WORK REQUIRED:
Each line of the records below that holds "Cloudflare" should be returned.

========================================================================

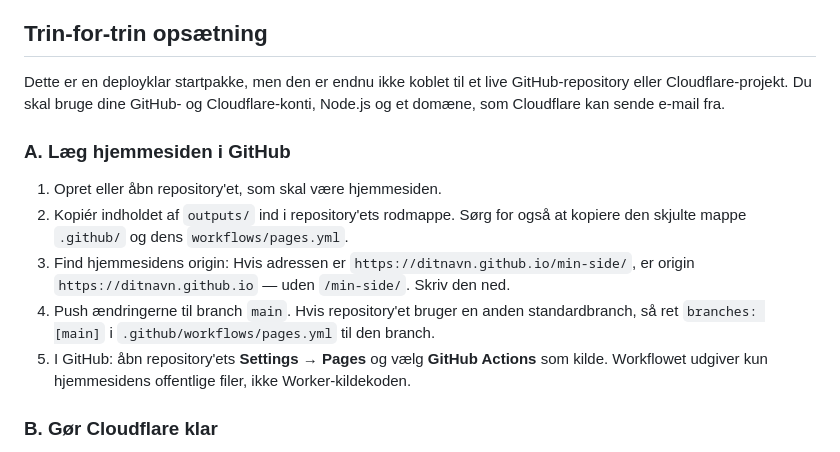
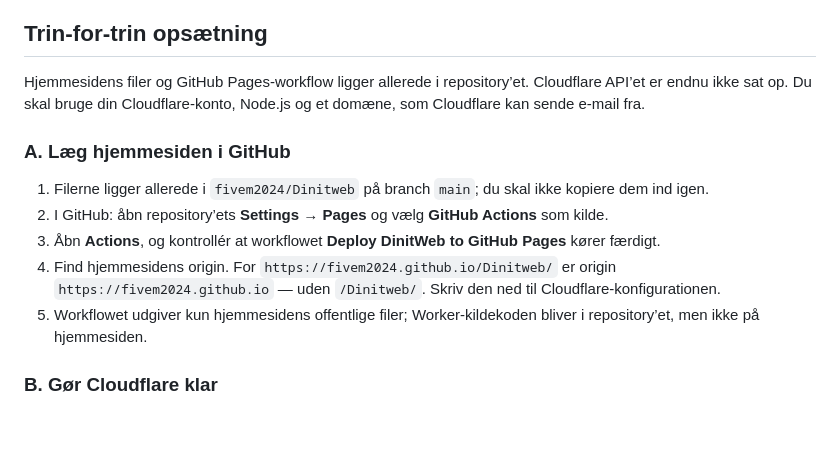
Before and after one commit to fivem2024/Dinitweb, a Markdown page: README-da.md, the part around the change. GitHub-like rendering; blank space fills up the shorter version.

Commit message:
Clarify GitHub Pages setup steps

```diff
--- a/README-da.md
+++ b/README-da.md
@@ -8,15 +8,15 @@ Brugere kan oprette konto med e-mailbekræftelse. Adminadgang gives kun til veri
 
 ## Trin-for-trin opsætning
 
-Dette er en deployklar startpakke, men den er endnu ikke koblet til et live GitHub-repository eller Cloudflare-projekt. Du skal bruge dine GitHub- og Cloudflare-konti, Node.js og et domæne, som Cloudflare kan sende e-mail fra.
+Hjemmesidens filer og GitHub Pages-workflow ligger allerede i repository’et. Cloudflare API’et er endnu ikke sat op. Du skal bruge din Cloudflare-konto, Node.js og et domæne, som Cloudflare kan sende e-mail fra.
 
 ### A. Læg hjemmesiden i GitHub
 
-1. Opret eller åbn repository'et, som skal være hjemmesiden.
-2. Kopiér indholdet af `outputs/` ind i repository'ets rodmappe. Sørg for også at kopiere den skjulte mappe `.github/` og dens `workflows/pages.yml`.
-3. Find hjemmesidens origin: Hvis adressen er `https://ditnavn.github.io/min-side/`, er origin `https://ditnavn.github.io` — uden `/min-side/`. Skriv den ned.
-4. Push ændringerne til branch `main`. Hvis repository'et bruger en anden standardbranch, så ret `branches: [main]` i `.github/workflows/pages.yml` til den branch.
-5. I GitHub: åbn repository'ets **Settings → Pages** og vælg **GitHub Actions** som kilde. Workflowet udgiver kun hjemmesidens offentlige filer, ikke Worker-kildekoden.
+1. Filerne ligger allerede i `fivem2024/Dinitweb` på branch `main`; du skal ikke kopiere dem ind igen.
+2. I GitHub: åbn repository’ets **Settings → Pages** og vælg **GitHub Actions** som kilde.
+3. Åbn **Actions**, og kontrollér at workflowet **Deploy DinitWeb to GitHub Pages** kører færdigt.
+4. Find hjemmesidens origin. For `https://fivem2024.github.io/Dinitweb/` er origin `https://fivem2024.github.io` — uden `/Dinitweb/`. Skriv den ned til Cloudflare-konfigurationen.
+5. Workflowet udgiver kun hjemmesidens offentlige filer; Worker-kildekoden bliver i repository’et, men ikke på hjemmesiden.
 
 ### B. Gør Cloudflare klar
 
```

========================================================================

EXERCISE ANSWER:
-Dette er en deployklar startpakke, men den er endnu ikke koblet til et live GitHub-repository eller Cloudflare-projekt. Du skal bruge dine GitHub- og Cloudflare-konti, Node.js og et domæne, som Cloudflare kan sende e-mail fra.
+Hjemmesidens filer og GitHub Pages-workflow ligger allerede i repository’et. Cloudflare API’et er endnu ikke sat op. Du skal bruge din Cloudflare-konto, Node.js og et domæne, som Cloudflare kan sende e-mail fra.
+4. Find hjemmesidens origin. For `https://fivem2024.github.io/Dinitweb/` er origin `https://fivem2024.github.io` — uden `/Dinitweb/`. Skriv den ned til Cloudflare-konfigurationen.
 ### B. Gør Cloudflare klar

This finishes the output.